Our first and our last dinners in Moscow bookended our Russian adventure in style: Imperial style, then oligarch style.
Our first evening in Moscow, we went to Cafe Pushkin, which came recommended by guidebooks, as well as well-traveled friends and colleagues. Pushkin was a lovely restaurant in an old mansion not too far from our hotel – although with Moscow traffic that meant a 25 minute or so crawl by taxi. At 8:00 pm, it was as bright as mid-afternoon, and the English-speaking staff was equally bright and welcoming.
The casual elegance transported us to a different time in Moscow. It seemed straight out of Anna Karenina or War and Peace, with its multiple levels, leather-bound library and furnishings. I could imagine settling into one of the beautifully-furnished rooms to gossip about the upcoming dances or to share intimacies with the girls … The food seemed authentic Russian, yet contemporary at the same time. The setting had a period feel, but the place wasn’t stuffy or fussy. It was unpretentious and oddly comfortable.
I started the meal with a sea bass crudo, which surprised me with its salmon coloring. G feasted on cavier with millet pancakes. He had originally ordered buckwheat, but our server politely asked if he could recommend millet. Indeed. Good recommendation.
For our main course, Grishka (my Russian name for G) and I shared the roasted sturgeon. I wish I had taken a photo of the dish … the sturgeon was carved off the bone and then replaced on the frame and presented to us “whole” on a lovely silver dish. The meal was delicious and incredibly filling.
For dessert, we shared a dish of excellent cherry dumplings, and we ended the evening with Russian vodkas – a rye vodka and a “regular” vodka. We had no idea what we were ordering, but decided to plunge into Russia full-force.
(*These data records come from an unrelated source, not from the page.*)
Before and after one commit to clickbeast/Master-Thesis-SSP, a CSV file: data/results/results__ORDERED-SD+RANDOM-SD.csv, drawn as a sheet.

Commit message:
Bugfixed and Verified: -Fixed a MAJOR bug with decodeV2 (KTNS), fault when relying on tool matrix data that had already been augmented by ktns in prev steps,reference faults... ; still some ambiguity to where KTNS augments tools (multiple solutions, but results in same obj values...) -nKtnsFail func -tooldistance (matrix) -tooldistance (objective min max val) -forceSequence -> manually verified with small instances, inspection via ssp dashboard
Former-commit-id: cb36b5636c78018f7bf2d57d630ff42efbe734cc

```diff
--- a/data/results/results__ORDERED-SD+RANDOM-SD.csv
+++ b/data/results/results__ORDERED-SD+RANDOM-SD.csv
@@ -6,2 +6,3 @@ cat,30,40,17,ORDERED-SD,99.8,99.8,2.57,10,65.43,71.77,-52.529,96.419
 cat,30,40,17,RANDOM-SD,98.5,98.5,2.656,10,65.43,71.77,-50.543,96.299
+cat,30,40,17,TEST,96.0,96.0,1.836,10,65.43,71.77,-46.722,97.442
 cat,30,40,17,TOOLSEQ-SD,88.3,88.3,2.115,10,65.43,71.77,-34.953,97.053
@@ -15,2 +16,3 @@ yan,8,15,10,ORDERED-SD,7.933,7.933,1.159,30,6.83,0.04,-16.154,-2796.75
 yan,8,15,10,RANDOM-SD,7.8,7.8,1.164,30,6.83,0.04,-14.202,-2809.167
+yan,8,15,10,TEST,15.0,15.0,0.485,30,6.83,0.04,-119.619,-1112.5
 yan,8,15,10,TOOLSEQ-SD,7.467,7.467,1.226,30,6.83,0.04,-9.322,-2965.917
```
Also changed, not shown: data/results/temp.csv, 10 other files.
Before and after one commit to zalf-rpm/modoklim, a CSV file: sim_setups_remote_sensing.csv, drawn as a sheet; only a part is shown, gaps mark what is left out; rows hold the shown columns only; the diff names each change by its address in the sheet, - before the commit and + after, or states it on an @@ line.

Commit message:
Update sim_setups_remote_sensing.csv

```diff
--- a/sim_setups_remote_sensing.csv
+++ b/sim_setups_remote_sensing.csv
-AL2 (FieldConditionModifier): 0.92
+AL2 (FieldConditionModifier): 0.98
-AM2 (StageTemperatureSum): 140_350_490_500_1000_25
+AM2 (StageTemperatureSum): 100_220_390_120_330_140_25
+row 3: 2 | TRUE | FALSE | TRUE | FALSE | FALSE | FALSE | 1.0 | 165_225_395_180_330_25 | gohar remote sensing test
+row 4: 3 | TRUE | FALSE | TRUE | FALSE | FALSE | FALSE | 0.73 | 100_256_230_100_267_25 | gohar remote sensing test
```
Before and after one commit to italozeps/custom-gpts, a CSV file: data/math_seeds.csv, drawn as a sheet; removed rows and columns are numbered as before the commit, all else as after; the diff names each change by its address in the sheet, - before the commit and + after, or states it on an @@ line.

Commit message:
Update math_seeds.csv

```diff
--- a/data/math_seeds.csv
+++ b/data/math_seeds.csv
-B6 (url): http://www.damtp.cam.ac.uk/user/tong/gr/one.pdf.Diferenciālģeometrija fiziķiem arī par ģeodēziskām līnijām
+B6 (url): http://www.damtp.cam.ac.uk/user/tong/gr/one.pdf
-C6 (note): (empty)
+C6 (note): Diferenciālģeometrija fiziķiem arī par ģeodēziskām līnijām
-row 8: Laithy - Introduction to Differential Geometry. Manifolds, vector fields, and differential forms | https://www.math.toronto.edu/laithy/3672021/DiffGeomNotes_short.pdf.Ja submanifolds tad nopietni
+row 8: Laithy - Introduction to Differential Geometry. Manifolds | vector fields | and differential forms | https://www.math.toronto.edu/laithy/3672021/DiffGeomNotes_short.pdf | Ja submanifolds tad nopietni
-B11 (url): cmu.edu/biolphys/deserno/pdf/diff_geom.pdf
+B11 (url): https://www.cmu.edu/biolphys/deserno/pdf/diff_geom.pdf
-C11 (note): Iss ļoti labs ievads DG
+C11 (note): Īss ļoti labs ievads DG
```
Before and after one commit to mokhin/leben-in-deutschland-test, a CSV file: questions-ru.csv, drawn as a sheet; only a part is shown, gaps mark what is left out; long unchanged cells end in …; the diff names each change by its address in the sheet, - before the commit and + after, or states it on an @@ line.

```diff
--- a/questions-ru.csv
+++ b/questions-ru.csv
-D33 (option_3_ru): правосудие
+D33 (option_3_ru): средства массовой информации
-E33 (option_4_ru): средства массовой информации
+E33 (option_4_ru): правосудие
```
Result? All good. Most important learning of the evening? Vodka is a good digestif? And this was good information to have for the week ahead.
Thus, dining Imperial style. Next up, oligarch dining at Varvary …